Mr. Tiber was dramaturge for the National Theater of Belgium. As a professor of comedy writing and performance, he has taught at The New School and Hunter College (CUNY) in New York City; he had previously earned a B.F.A. from the latter.
His first novel, Rue Haute, was an instant bestseller in Europe and was published in the U.S. as an Avon Paperback under its English translation, High Street. The novel was made into a 1976 French-language feature film. Adapted and directed by Andre Ernotte, it won the top prize at the New Orleans Film Festival. Mr. Tiber appeared in Rue Haute, alongside stars Mort Shuman and Annie Cordy.
As a humorist, Mr. Tiber has appeared on CNN, NBC, CBS, CNBC, and 20/20, as well as on television shows in France, England, Tokyo, Moscow, Berlin, and Belgium (where he starred in the popular RTB-TV comedy series Sketch-Up) . He has also performed his one-man stand-up show, Woodstock Daddy, for clubs, theaters, and television.
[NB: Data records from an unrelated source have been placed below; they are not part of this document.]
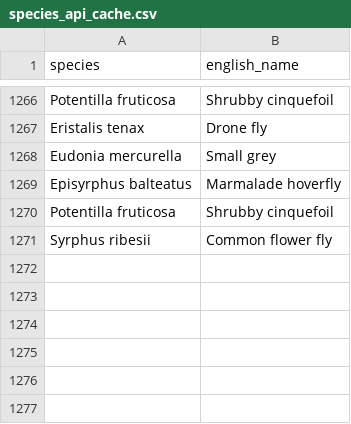
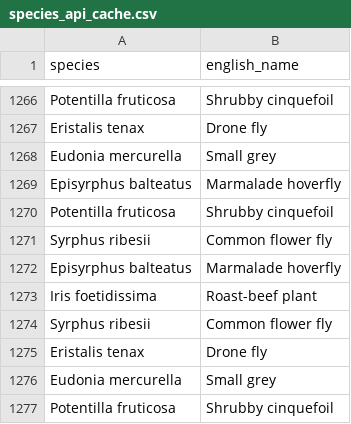
Before and after one commit to lswoboda2/biodiversity-dashboard, a CSV file: species_api_cache.csv, drawn as a sheet; only a part is shown, gaps mark what is left out.

```diff
--- a/species_api_cache.csv
+++ b/species_api_cache.csv
@@ -1275 +1275,7 @@ Potentilla fruticosa,Shrubby cinquefoil
 Syrphus ribesii,Common flower fly
+Episyrphus balteatus,Marmalade hoverfly
+Iris foetidissima,Roast-beef plant
+Syrphus ribesii,Common flower fly
+Eristalis tenax,Drone fly
+Eudonia mercurella,Small grey
+Potentilla fruticosa,Shrubby cinquefoil
```
Also changed, not shown: 1 other file.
Mr. Tiber’s memoir Taking Woodstock: A True Story of A Riot, A Concert, and A Life, which he wrote with Tom Monte, was first published in the U.S. in August 2007 by Square One Publishers. Among his other books are the nonfiction Knock on Woodstock, published in 1994, which included many of his own photographs documenting the Woodstock Music and Arts Fair; and the Dutch-language Jacques Brel Blues.
He was recently named an Honorary Board Member of The Gay American Heroes Foundation (GAHF). He has been recognized by The New York Times as a “gay-rights pioneer,” and remains proud of his role in the 1969 Stonewall Riots.